Start of SUPPLIED ENTRIES

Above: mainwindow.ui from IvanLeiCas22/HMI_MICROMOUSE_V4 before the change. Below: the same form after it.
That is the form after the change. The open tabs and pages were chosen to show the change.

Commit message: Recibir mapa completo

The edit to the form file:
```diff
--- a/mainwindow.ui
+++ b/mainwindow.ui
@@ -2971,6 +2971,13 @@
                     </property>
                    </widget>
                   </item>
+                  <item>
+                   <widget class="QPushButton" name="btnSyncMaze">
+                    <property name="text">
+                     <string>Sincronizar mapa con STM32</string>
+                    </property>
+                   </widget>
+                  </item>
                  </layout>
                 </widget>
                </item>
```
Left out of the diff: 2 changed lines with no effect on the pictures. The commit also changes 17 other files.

End of SUPPLIED ENTRIES
Start of SUPPLIED ENTRIES

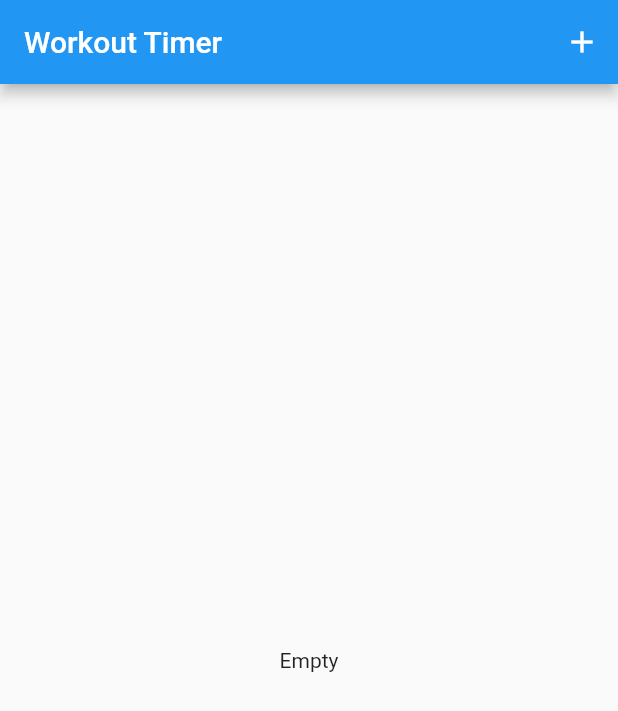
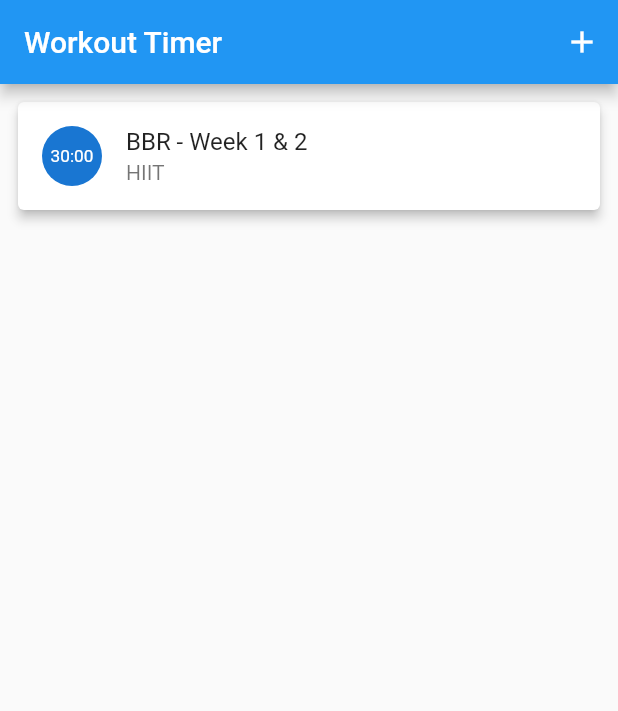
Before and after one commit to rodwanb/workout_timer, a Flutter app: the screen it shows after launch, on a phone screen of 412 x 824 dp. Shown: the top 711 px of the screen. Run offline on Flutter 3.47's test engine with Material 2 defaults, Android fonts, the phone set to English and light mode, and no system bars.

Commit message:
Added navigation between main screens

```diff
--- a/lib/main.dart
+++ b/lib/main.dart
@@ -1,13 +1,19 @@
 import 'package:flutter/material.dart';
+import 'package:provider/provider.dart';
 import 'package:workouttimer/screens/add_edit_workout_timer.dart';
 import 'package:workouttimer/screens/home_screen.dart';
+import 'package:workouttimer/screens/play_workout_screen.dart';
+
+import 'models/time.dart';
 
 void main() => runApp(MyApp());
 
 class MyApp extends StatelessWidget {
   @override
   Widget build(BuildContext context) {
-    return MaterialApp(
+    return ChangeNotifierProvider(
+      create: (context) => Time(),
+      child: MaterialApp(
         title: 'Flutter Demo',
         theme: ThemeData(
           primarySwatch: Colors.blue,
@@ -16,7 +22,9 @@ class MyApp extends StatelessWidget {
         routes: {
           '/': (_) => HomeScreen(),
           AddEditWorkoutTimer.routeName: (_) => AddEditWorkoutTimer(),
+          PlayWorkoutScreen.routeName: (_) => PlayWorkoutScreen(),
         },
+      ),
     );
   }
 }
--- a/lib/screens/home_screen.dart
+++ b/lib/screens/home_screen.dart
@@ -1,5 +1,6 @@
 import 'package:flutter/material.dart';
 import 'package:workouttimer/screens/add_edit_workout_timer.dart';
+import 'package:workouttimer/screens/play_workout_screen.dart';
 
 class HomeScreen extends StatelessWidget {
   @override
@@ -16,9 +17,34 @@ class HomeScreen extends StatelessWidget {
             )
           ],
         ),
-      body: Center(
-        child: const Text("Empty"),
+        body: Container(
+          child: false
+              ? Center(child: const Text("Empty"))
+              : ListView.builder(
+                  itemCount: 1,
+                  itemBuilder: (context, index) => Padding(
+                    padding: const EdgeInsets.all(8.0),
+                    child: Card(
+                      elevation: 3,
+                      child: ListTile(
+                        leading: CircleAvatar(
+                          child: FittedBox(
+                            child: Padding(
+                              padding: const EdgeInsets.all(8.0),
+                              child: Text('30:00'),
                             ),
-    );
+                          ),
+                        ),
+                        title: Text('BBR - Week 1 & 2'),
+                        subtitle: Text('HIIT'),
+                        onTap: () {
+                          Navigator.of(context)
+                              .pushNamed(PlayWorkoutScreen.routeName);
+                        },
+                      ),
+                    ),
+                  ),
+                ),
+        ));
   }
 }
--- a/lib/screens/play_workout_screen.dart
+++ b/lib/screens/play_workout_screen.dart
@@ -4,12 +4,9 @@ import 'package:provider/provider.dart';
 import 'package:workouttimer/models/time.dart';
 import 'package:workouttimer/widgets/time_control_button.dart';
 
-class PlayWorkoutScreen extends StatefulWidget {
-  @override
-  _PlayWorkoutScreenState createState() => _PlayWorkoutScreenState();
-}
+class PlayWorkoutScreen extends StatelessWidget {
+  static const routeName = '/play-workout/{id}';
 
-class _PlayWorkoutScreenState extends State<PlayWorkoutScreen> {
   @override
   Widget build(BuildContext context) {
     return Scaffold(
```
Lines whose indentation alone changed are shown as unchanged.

End of SUPPLIED ENTRIES

[EXERCISE GOAL] Out of the preceding entries, pull every line containing the string "package".

[ANSWER TO THIS TASK]
 import 'package:flutter/material.dart';
+import 'package:provider/provider.dart';
 import 'package:workouttimer/screens/add_edit_workout_timer.dart';
 import 'package:workouttimer/screens/home_screen.dart';
+import 'package:workouttimer/screens/play_workout_screen.dart';
 import 'package:flutter/material.dart';
 import 'package:workouttimer/screens/add_edit_workout_timer.dart';
+import 'package:workouttimer/screens/play_workout_screen.dart';
@@ -4,12 +4,9 @@ import 'package:provider/provider.dart';
 import 'package:workouttimer/models/time.dart';
 import 'package:workouttimer/widgets/time_control_button.dart';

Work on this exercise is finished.